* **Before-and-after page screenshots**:
○ ○ ○ ○
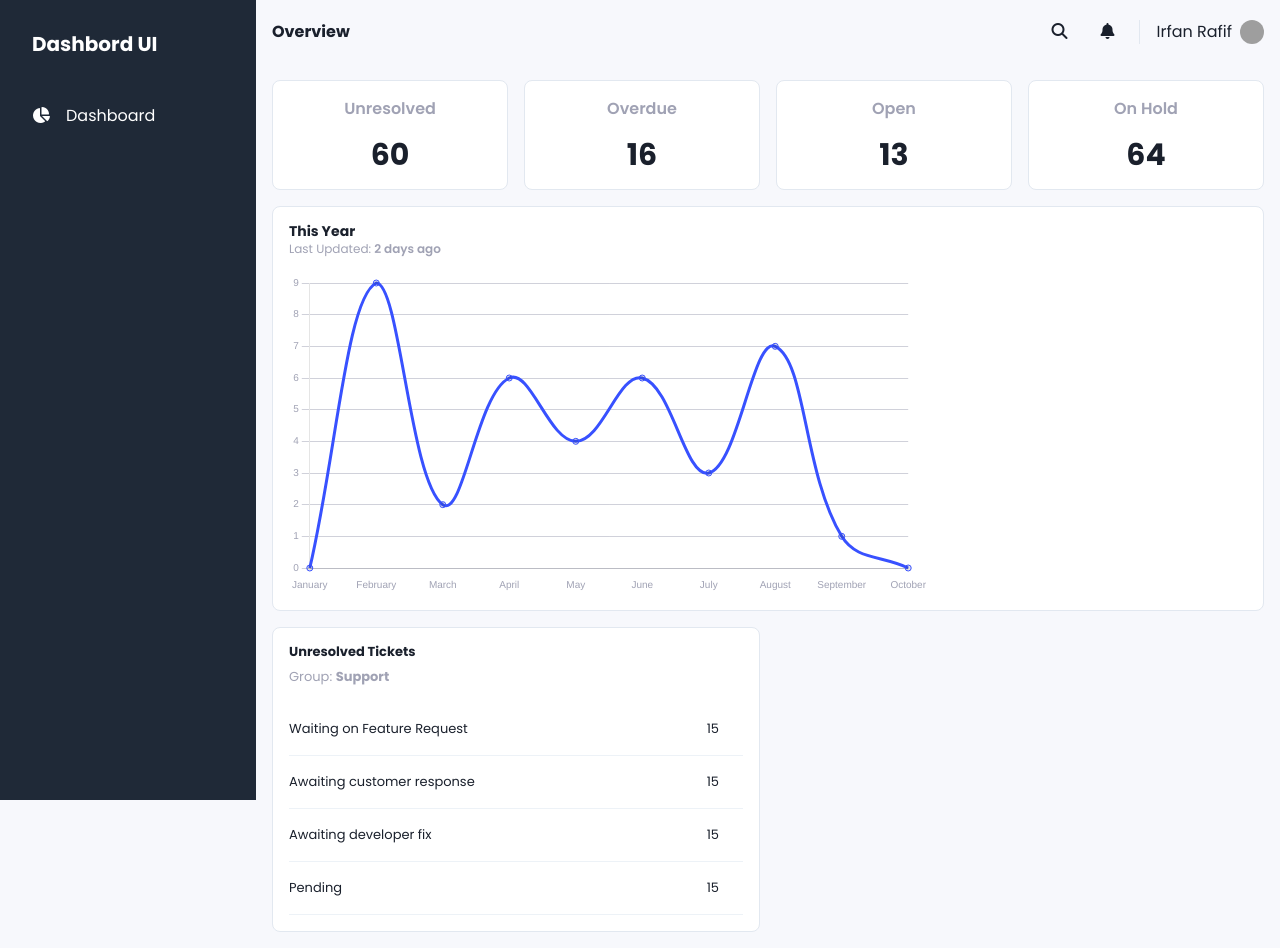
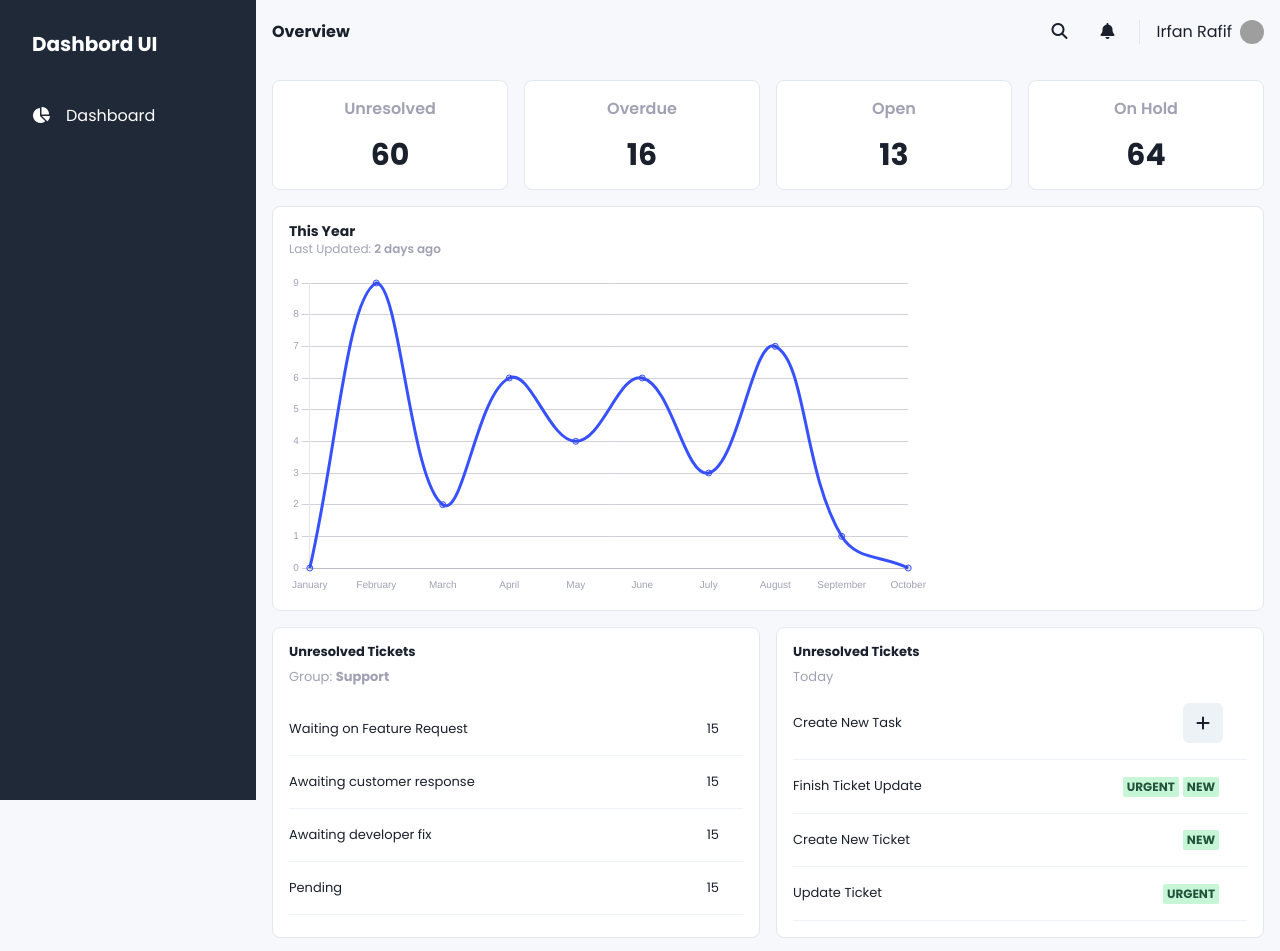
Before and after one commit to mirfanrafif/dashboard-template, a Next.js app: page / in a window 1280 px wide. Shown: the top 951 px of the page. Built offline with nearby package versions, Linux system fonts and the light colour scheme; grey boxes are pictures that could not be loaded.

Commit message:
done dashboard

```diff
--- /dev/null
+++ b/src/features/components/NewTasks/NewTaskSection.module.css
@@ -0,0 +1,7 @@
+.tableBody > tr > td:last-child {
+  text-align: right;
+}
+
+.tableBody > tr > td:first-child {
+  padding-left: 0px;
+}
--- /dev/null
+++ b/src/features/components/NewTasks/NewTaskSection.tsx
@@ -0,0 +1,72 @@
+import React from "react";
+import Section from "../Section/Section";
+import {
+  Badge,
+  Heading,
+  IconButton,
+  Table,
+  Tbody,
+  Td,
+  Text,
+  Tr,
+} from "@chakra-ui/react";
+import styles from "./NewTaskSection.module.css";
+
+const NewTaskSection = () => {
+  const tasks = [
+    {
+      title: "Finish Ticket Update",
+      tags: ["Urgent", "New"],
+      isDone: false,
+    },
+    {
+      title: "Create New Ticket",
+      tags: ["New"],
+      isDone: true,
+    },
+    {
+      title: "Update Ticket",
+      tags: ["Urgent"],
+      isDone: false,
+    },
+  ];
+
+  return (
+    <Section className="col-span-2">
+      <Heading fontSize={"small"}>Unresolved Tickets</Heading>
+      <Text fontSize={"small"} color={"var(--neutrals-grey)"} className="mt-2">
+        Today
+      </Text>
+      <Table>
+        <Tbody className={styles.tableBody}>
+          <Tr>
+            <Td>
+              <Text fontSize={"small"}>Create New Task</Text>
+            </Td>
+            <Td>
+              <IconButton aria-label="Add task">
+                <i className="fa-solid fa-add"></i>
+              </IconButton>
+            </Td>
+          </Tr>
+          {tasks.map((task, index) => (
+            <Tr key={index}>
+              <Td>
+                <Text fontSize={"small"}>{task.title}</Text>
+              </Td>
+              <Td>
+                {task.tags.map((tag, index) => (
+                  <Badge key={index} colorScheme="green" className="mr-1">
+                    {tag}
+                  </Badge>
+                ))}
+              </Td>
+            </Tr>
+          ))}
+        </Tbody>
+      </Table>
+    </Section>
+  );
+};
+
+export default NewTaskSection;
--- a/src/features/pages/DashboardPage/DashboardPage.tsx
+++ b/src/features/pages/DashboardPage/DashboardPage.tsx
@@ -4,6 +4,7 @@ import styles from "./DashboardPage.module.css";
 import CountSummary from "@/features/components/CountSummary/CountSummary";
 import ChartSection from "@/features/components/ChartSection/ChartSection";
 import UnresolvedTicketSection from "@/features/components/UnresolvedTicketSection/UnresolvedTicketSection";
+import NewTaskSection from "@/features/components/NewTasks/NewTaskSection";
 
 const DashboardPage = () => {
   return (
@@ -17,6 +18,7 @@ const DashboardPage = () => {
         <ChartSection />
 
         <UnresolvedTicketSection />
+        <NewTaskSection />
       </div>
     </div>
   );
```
○ ○ ○ ○
* **Instructions for the task**: If pictures appear in the data, do not print them; repeat the rest exactly.

* **Answer to the exercise**:
Before and after one commit to mirfanrafif/dashboard-template, a Next.js app: page / in a window 1280 px wide. Shown: the top 951 px of the page. Built offline with nearby package versions, Linux system fonts and the light colour scheme; grey boxes are pictures that could not be loaded.

Commit message:
done dashboard

```diff
--- /dev/null
+++ b/src/features/components/NewTasks/NewTaskSection.module.css
@@ -0,0 +1,7 @@
+.tableBody > tr > td:last-child {
+  text-align: right;
+}
+
+.tableBody > tr > td:first-child {
+  padding-left: 0px;
+}
--- /dev/null
+++ b/src/features/components/NewTasks/NewTaskSection.tsx
@@ -0,0 +1,72 @@
+import React from "react";
+import Section from "../Section/Section";
+import {
+  Badge,
+  Heading,
+  IconButton,
+  Table,
+  Tbody,
+  Td,
+  Text,
+  Tr,
+} from "@chakra-ui/react";
+import styles from "./NewTaskSection.module.css";
+
+const NewTaskSection = () => {
+  const tasks = [
+    {
+      title: "Finish Ticket Update",
+      tags: ["Urgent", "New"],
+      isDone: false,
+    },
+    {
+      title: "Create New Ticket",
+      tags: ["New"],
+      isDone: true,
+    },
+    {
+      title: "Update Ticket",
+      tags: ["Urgent"],
+      isDone: false,
+    },
+  ];
+
+  return (
+    <Section className="col-span-2">
+      <Heading fontSize={"small"}>Unresolved Tickets</Heading>
+      <Text fontSize={"small"} color={"var(--neutrals-grey)"} className="mt-2">
+        Today
+      </Text>
+      <Table>
+        <Tbody className={styles.tableBody}>
+          <Tr>
+            <Td>
+              <Text fontSize={"small"}>Create New Task</Text>
+            </Td>
+            <Td>
+              <IconButton aria-label="Add task">
+                <i className="fa-solid fa-add"></i>
+              </IconButton>
+            </Td>
+          </Tr>
+          {tasks.map((task, index) => (
+            <Tr key={index}>
+              <Td>
+                <Text fontSize={"small"}>{task.title}</Text>
+              </Td>
+              <Td>
+                {task.tags.map((tag, index) => (
+                  <Badge key={index} colorScheme="green" className="mr-1">
+                    {tag}
+                  </Badge>
+                ))}
+              </Td>
+            </Tr>
+          ))}
+        </Tbody>
+      </Table>
+    </Section>
+  );
+};
+
+export default NewTaskSection;
--- a/src/features/pages/DashboardPage/DashboardPage.tsx
+++ b/src/features/pages/DashboardPage/DashboardPage.tsx
@@ -4,6 +4,7 @@ import styles from "./DashboardPage.module.css";
 import CountSummary from "@/features/components/CountSummary/CountSummary";
 import ChartSection from "@/features/components/ChartSection/ChartSection";
 import UnresolvedTicketSection from "@/features/components/UnresolvedTicketSection/UnresolvedTicketSection";
+import NewTaskSection from "@/features/components/NewTasks/NewTaskSection";
 
 const DashboardPage = () => {
   return (
@@ -17,6 +18,7 @@ const DashboardPage = () => {
         <ChartSection />
 
         <UnresolvedTicketSection />
+        <NewTaskSection />
       </div>
     </div>
   );
```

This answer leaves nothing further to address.